Supervised detection of exoplanets in high-contrast imaging sequences
STAR Institute, Université de Liège,
Allée du Six Août 19C,
2 Université Grenoble Alpes, IPAG, 38000 Grenoble, France
3 Montefiore Institute, Université de Liège, 4000 Liège, Belgium
Accepted: 12 December 2017
Context. Post-processing algorithms play a key role in pushing the detection limits of high-contrast imaging (HCI) instruments. State-of-the-art image processing approaches for HCI enable the production of science-ready images relying on unsupervised learning techniques, such as low-rank approximations, for generating a model point spread function (PSF) and subtracting the residual starlight and speckle noise.
Aims. In order to maximize the detection rate of HCI instruments and survey campaigns, advanced algorithms with higher sensitivities to faint companions are needed, especially for the speckle-dominated innermost region of the images.
Methods. We propose a reformulation of the exoplanet detection task (for ADI sequences) that builds on well-established machine learning techniques to take HCI post-processing from an unsupervised to a supervised learning context. In this new framework, we present algorithmic solutions using two different discriminative models: SODIRF (random forests) and SODINN (neural networks). We test these algorithms on real ADI datasets from VLT/NACO and VLT/SPHERE HCI instruments. We then assess their performances by injecting fake companions and using receiver operating characteristic analysis. This is done in comparison with state-of-the-art ADI algorithms, such as ADI principal component analysis (ADI-PCA).
Results. This study shows the improved sensitivity versus specificity trade-off of the proposed supervised detection approach. At the diffraction limit, SODINN improves the true positive rate by a factor ranging from ~2 to ~10 (depending on the dataset and angular separation) with respect to ADI-PCA when working at the same false-positive level.
Conclusions. The proposed supervised detection framework outperforms state-of-the-art techniques in the task of discriminating planet signal from speckles.
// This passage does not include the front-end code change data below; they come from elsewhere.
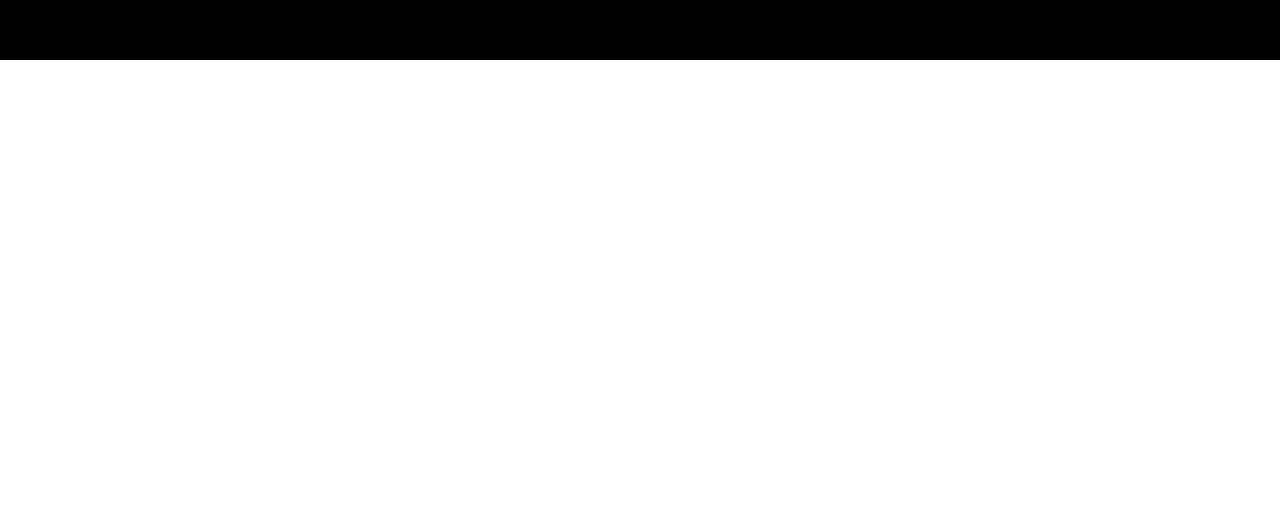
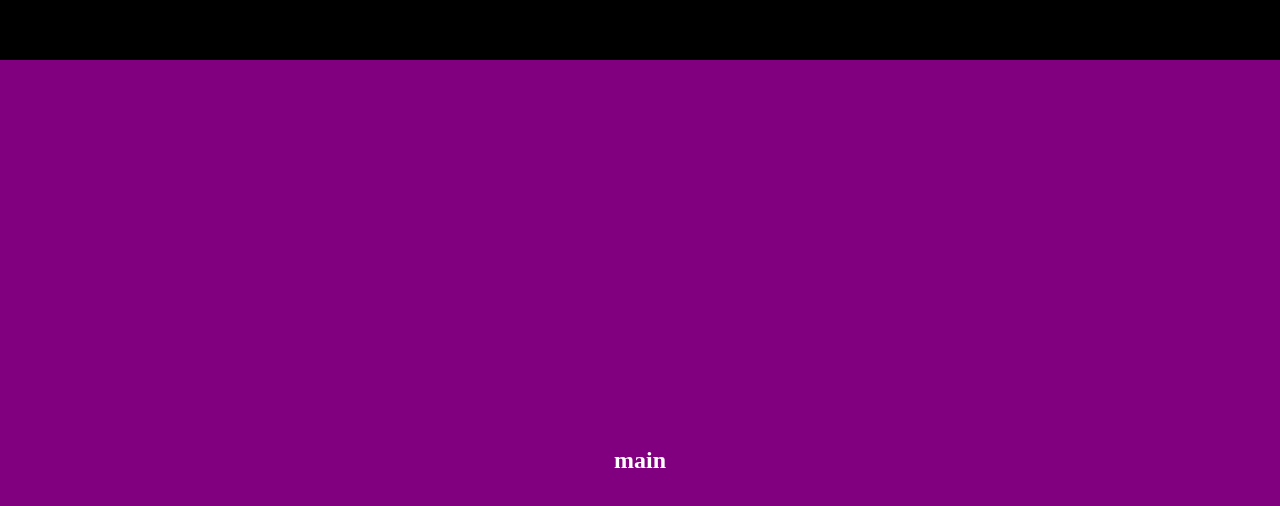
Before and after one commit to muzaffarovg/Gayrat, a plain HTML site: page Lesson 11 (GIT)/index.html in a window 1280 px wide. Shown: the part 740-1246 px from the top of the page. Before the commit the page ends 800 px from the top, so only its background shows below. Drawn offline with Linux system fonts and the light colour scheme.

Commit message:
добавил main

```diff
--- a/Lesson 11 (GIT)/index.html
+++ b/Lesson 11 (GIT)/index.html
@@ -11,6 +11,9 @@
     <header class="header">
         <h1>header</h1>
     </header>
+    <main class="main">
+        <h2>main</h2>
+    </main>
 
 </body>
 </html>
--- a/Lesson 11 (GIT)/styles/style.css
+++ b/Lesson 11 (GIT)/styles/style.css
@@ -12,3 +12,12 @@
     align-items: center;
     justify-content: center;
 }
+
+.main {
+    background-color: purple;
+    color: white;
+    height: 100vh;
+    display: flex;
+    justify-content: center;
+    align-items: center;
+}
```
In addition, it offers the possibility of re-processing existing HCI databases to maximize their scientific return and potentially improve the demographics of directly imaged exoplanets.
Key words: methods: data analysis / techniques: high angular resolution / techniques: imaging spectroscopy / planetary systems / planets and satellites: detection
© ESO 2018